June 21, 1998
Kings 19:1-4, (5-7), 8-15a
|God's assurance given in a gentle, quiet voice
The inheritance given to God's chosen
|126: Sing Praise to God Who
369: Blessed Assurance
377: It Is Well with My Soul
42 and 43
|Our deep need for God
The Lord Rules!
|130: God Will Take Care of
142: If Thou Shalt But Suffer God to Guide Thee
731: Glorious Things of Thee Are Spoken
|Luke 8:26-39||Christ confronts Legion||73: O Worship the
525: We'll Understand It Better By and By
|Galatians 3:23-39||One in Christ!||559: Christ Is Made the Sure
575: Onward, Christian Soldiers
Words and Music by Will L. Thompson
Tune Name: THOMPSON

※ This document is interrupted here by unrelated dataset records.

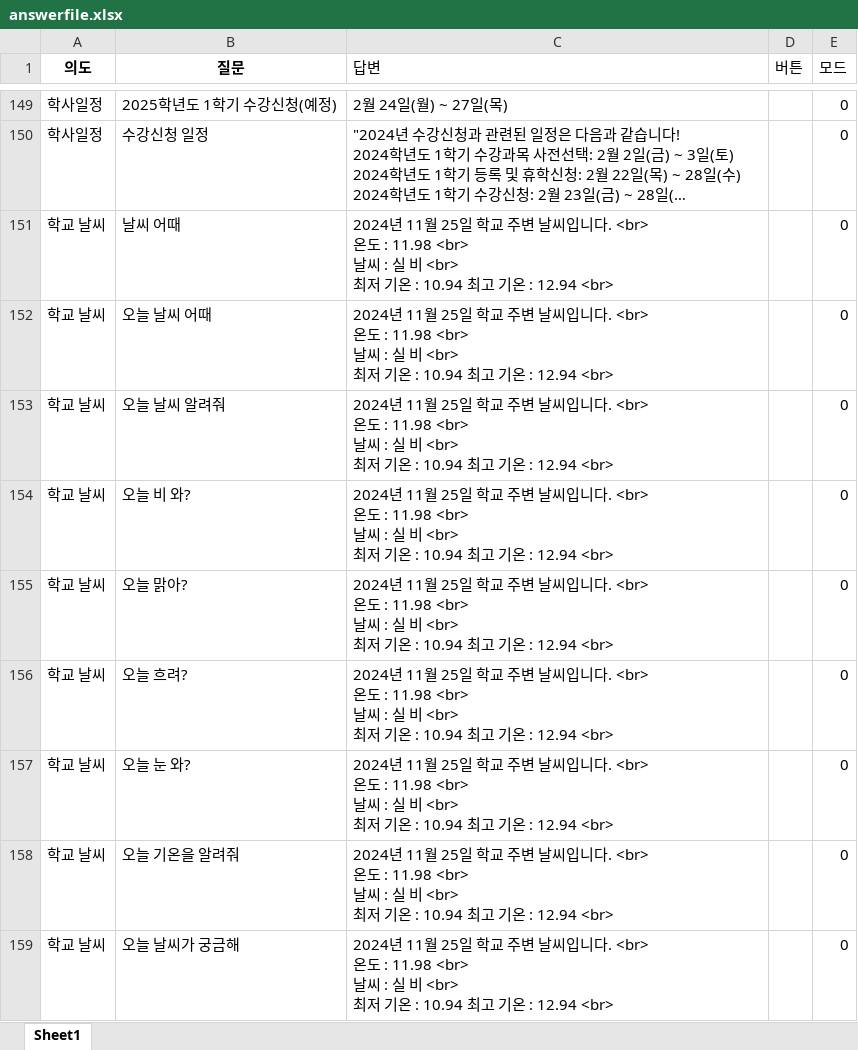
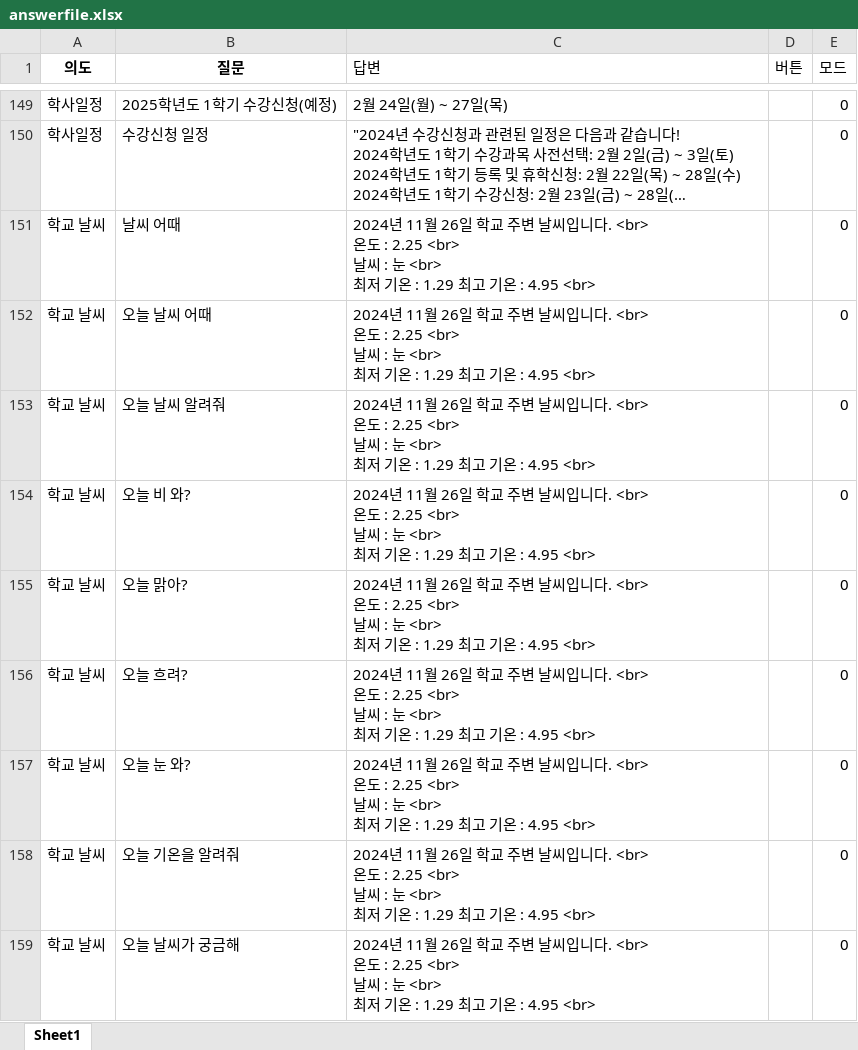
Before and after one commit to g0729/hongik-gpt, an Excel workbook: mysite/dataset/answerfile.xlsx, sheet Sheet1, drawn as a sheet; only a part is shown, gaps mark what is left out; long unchanged cells end in …; values as stored, in another font and other column widths than the file's, no borders; ↵ is a line break in a cell; the diff covers the shown part only; the diff names each change by its address in the sheet, - before the commit and + after, or states it on an @@ line.

```diff
--- a/mysite/dataset/answerfile.xlsx (sheet Sheet1)
+++ b/mysite/dataset/answerfile.xlsx (sheet Sheet1)
-C151:C159 (답변): …11월 25일 학교 주변 날씨입니다. <br> ↵ 온도 : 11.98 <br> ↵ 날씨 : 실 비 <br> ↵ 최저 기온 : 10.94 최고 기온 : 12.94 <br>
+C151:C159 (답변): …11월 26일 학교 주변 날씨입니다. <br> ↵ 온도 : 2.25 <br> ↵ 날씨 : 눈 <br> ↵ 최저 기온 : 1.29 최고 기온 : 4.95 <br>
```
Also changed, not shown: 49 edited cells elsewhere in this sheet, mysite/dataset/renew.xlsx, 3 other files.
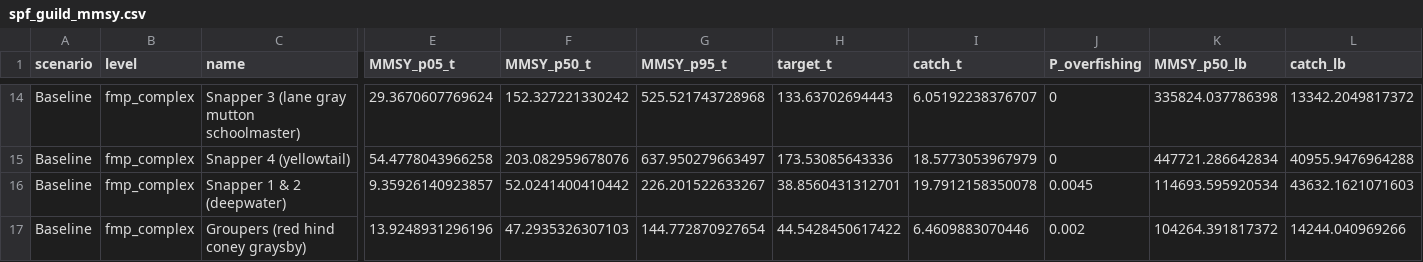
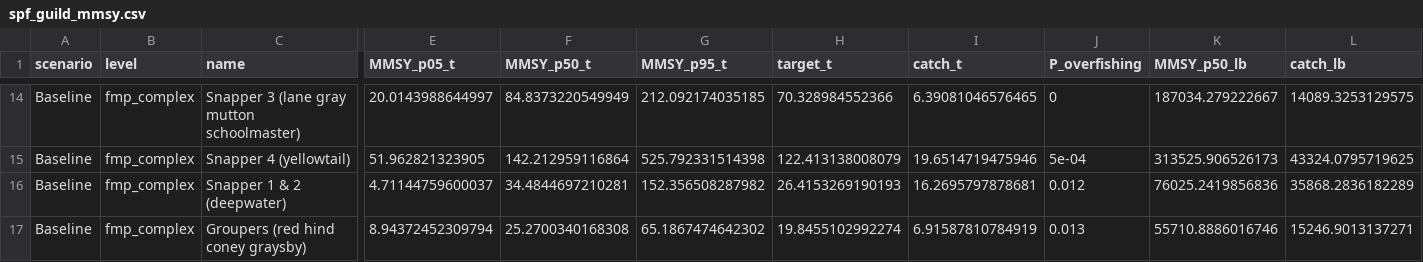
Before and after one commit to mattwoodstock/CaribTrophicTransfer, a CSV file: Projects/StCroix_Trap/output/tables/spf_guild_mmsy.csv, drawn as a sheet; only a part is shown, gaps mark what is left out; the diff covers the shown part only; the diff names each change by its address in the sheet, - before the commit and + after, or states it on an @@ line.

```diff
--- a/Projects/StCroix_Trap/output/tables/spf_guild_mmsy.csv
+++ b/Projects/StCroix_Trap/output/tables/spf_guild_mmsy.csv
-E14 (MMSY_p05_t): 29.3670607769624
+E14 (MMSY_p05_t): 20.0143988644997
-F14 (MMSY_p50_t): 152.327221330242
+F14 (MMSY_p50_t): 84.8373220549949
-G14 (MMSY_p95_t): 525.521743728968
+G14 (MMSY_p95_t): 212.092174035185
-H14 (target_t): 133.63702694443
+H14 (target_t): 70.328984552366
-I14 (catch_t): 6.05192238376707
+I14 (catch_t): 6.39081046576465
-K14 (MMSY_p50_lb): 335824.037786398
+K14 (MMSY_p50_lb): 187034.279222667
-L14 (catch_lb): 13342.2049817372
+L14 (catch_lb): 14089.3253129575
-E15 (MMSY_p05_t): 54.4778043966258
+E15 (MMSY_p05_t): 51.962821323905
-F15 (MMSY_p50_t): 203.082959678076
+F15 (MMSY_p50_t): 142.212959116864
-G15 (MMSY_p95_t): 637.950279663497
+G15 (MMSY_p95_t): 525.792331514398
-H15 (target_t): 173.53085643336
+H15 (target_t): 122.413138008079
-I15 (catch_t): 18.5773053967979
+I15 (catch_t): 19.6514719475946
-J15 (P_overfishing): 0
+J15 (P_overfishing): 5e-04
-K15 (MMSY_p50_lb): 447721.286642834
+K15 (MMSY_p50_lb): 313525.906526173
-L15 (catch_lb): 40955.9476964288
+L15 (catch_lb): 43324.0795719625
-E16 (MMSY_p05_t): 9.35926140923857
+E16 (MMSY_p05_t): 4.71144759600037
-F16 (MMSY_p50_t): 52.0241400410442
+F16 (MMSY_p50_t): 34.4844697210281
-G16 (MMSY_p95_t): 226.201522633267
+G16 (MMSY_p95_t): 152.356508287982
-H16 (target_t): 38.8560431312701
+H16 (target_t): 26.4153269190193
-I16 (catch_t): 19.7912158350078
+I16 (catch_t): 16.2695797878681
-J16 (P_overfishing): 0.0045
+J16 (P_overfishing): 0.012
-K16 (MMSY_p50_lb): 114693.595920534
+K16 (MMSY_p50_lb): 76025.2419856836
-L16 (catch_lb): 43632.1621071603
+L16 (catch_lb): 35868.2836182289
-E17 (MMSY_p05_t): 13.9248931296196
+E17 (MMSY_p05_t): 8.94372452309794
-F17 (MMSY_p50_t): 47.2935326307103
+F17 (MMSY_p50_t): 25.2700340168308
-G17 (MMSY_p95_t): 144.772870927654
+G17 (MMSY_p95_t): 65.1867474642302
-H17 (target_t): 44.5428450617422
+H17 (target_t): 19.8455102992274
-I17 (catch_t): 6.4609883070446
+I17 (catch_t): 6.91587810784919
-J17 (P_overfishing): 0.002
+J17 (P_overfishing): 0.013
-K17 (MMSY_p50_lb): 104264.391817372
+K17 (MMSY_p50_lb): 55710.8886016746
-L17 (catch_lb): 14244.040969266
+L17 (catch_lb): 15246.9013137271
```
Also changed, not shown: 150 edited cells elsewhere in this file, Projects/StCroix_Trap/output/tables/posterior_shrinkage.csv, Projects/StCroix_Trap/output/tables/prior_group_reference_points.csv, 47 other files.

Our God is indeed a great God! Creator, ruler, comforter, protector. The scripture passages for this week focus on many attributes of God the Father and God the Son. We, His creatures, have such a great need for God in so many ways. To make sense of the world around us, we, like the Psalmist, need God's rule. For safety from the powers and principalities of the air, we, like the man possessed, need God's protection. For comfort in times of despair, we, like Elijah, need God's tender assurance. For fullness of life, we, like the children of Israel and the body of Christ in Galatia, need unity through a shared inheritance--an inheritance in God's kingdom!
This week's featured hymn is often associated with the story of the prodigal son. Like the father in that story, this hymn depicts Christ as He waits and watches and welcomes. In Christ, God provided the way of pardon and forgiveness--the way to return home. When we realize how weary we are in our lives of sin, the welcome mat is already there.
The hymn goes beyond the story of the prodigal son, though. In that story, the father never came searching for his son; the father never called for his son; the father just waited. In the words of the hymn, Will L. Thompson caught another aspect of God--the aspect of a savior who comes to us and calls to us and actively brings us home again. It was an active God who sustained Elijah in the wilderness and led him to the mountain of God where the prophet had shelter from enemies and elements; it was an active God who sustained the children of Israel through defeat and captivity, keeping for them a great inheritance; it was an active God who moved the Psalmist to recognize the need for God in our lives and over our lives; it was an active God who confronted demons and cast them out; it was an active God who came to us, both Jew and Gentile, to make us one in the body of Christ.
The hymn carries at least one more important message. It is the same message that Elijah learned. God does not have to shout to be with us. God does not have to shake the earth, scorch with flames, or roar with the wind. God can be with us in a quiet voice in a remote place if we will only listen.
Born in East Liverpool, Ohio, Thompson studied music in the United States and in Germany. He wrote both secular and sacred music. "Softly and Tenderly" was among Thompson's most popular hymns. "Jesus Is All the World to Me" is another of his works, and also appears in the United Methodist Hymnal. D. L. Moody used "Softly and Tenderly" frequently as a hymn of invitation. It is said that from his death bed, Moody whispered to Thompson, "I would rather have written Softly and Tenderly than anything I have been able to do in my whole life."
God bless you--
God bless you!
|Passages suggested are from The Revised Common Lectionary: Consultation on Common Texts (Abingdon Press, 1992) copyright © by the Consultation on Common Texts (CCT), P.O. Box 340003, Room 381, Nashville TN 37203-0003. Reprinted with permission of CCT.|